This security camera caught the crash - it’s one of the most incredible pieces of footage I’ve seen for a long time. Horrendous.

That footage looks like something exploded behind the front cab before the front went off the rails.

I thought it looked like that was the second or third car hitting the wall first as it hit the curve.

“Investigators were trying to urgently establish why the train was going so fast and why failsafe security devices to keep speed within permitted limits had not worked.”

Anyone know anything about these “failsafe” security devices?

But that’s like saying “I was running late, so I decided to blast through the red light at 60 mph.” At more than twice the speed limit, a crash is all but certain - and a crashed train rarely arrives on time.

There’s also the point that train speeds are supposed to be subject to a high level of monitoring and control.

It must be possible to disable or override the security devices. I wonder if this is an official feature (for emergencies?), or a “Hey, if I pull this fuse the speed limiter switches off” kinda thing.

Plus if their speed really is monitored, then I imagine the trouble you’d get into for exceeding the max by a factor of three is a lot more severe then the trouble you’d get into for being five minutes late, even if there was no further incident.

I think something must’ve either gone mechanically wrong with the train or mentally wrong with the driver.

There is what looks like an explosion, which I think is caused by the train coupling ripping apart and/or the carriage striking the wall. Remarkably the locomotive seemed to negotiate the curve OK at that speed until it was pulled off the rails by the carriage which derailed behind.

I’ve read that this was a Renfe class 730 train. It is a “hybrid” train that can be powered by electricity from an overhead wire or by diesel generators. The lead locomotive is purely electric, and the car behind it contains the diesel powered generator. (And the same arrangement on the other end as well.) It’s no wonder this car toppled first.

What’s with all the train accidents lately? Are the trains angry that Pixar made a movie about planes instead of trains?

Update: 80 dead. This is now officially the worst train disaster in the history of Spain.

Although the event is a tremendous tragedy, it is somewhat heartwarming to see the reaction of the people in general – the inhabitants of the village where the train crashed reacted immediately, without hesitation, and went en masse to help the victims in whatever way they could; the needs of blood for the hospitals nearby were covered in a matter of minutes after the news were given; the hotels in Santiago gave every room they had free to host both family members of the victims that flocked there and forensic and support workers who were going there to work; many people in Santiago opened their homes to host those who couldn’t find a place to stay; pilgrims to Santiago from all over the world offered their help if they had any kind of technical knowledge (doctors, nursing personnel, mechanics, engineers…).

It is amazing. It gives you hope in mankind.

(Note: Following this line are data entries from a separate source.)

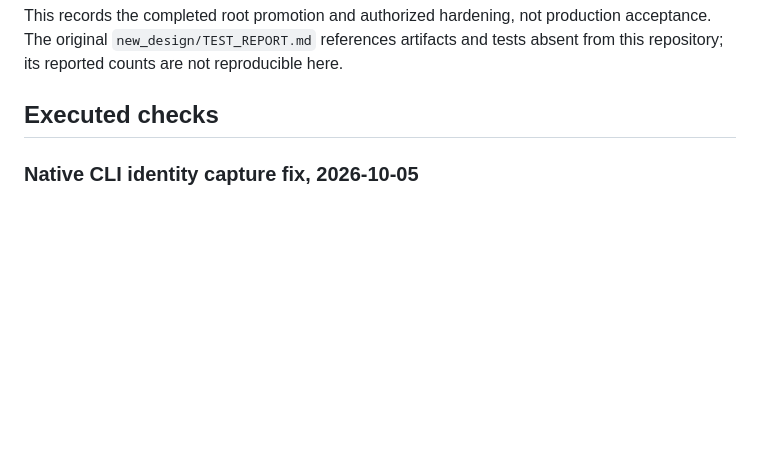
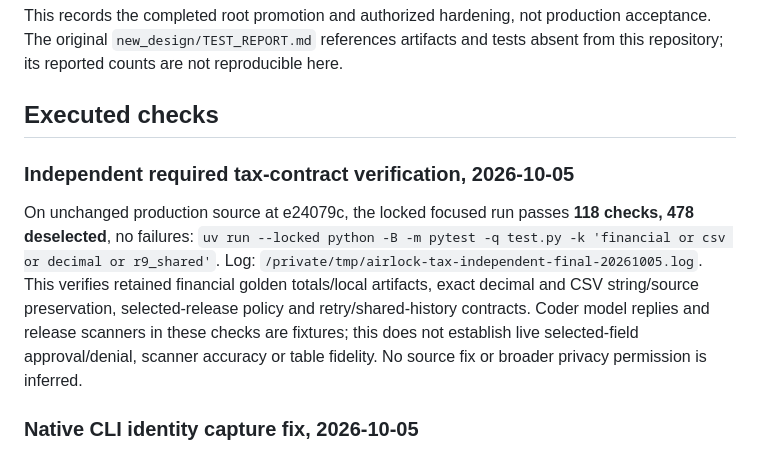
Before and after one commit to jewunetie/airlock, a Markdown page: VALIDATION.md, the part around the change. Drawn GitHub-style; blank space fills up the shorter version.

Commit message:
Record focused tax contract verification

```diff
--- a/VALIDATION.md
+++ b/VALIDATION.md
@@ -3,6 +3,18 @@
 This records the completed root promotion and authorized hardening, not production acceptance. The original `new_design/TEST_REPORT.md` references artifacts and tests absent from this repository; its reported counts are not reproducible here.
 
 ## Executed checks
+
+### Independent required tax-contract verification, 2026-10-05
+
+On unchanged production source at e24079c, the locked focused run passes
+**118 checks, 478 deselected**, no failures:
+`uv run --locked python -B -m pytest -q test.py -k 'financial or csv or decimal or r9_shared'`.
+Log: `/private/tmp/airlock-tax-independent-final-20261005.log`.
+This verifies retained financial golden totals/local artifacts, exact decimal and
+CSV string/source preservation, selected-release policy and retry/shared-history
+contracts. Coder model replies and release scanners in these checks are fixtures;
+this does not establish live selected-field approval/denial, scanner accuracy or
+table fidelity. No source fix or broader privacy permission is inferred.
 
 ### Native CLI identity capture fix, 2026-10-05
 
```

I’m not an expert, but I’m hearing from people that there are two systems used in Spain; the ERTMS (European Rail Traffic Management System), and the older Spanish ASFA.

Oh how awful.

Three times the speed limit was no accident. Someone needs to be tried for manslaughter.

Same thing happened outside Osaka, Japan in 2005. The cause was:

It’s automatically monitored, but what that means is that people are trusting the computer to manage things.

While not for Renfe itself, I’ve worked for companies with a similar history; if Renfe’s decision-making works the same way (and from what I hear from colleagues and friends, it does), there’s a lot of money going into $400 toilets and even more going into making sure the proper bidding process to choose the adequate model is being followed.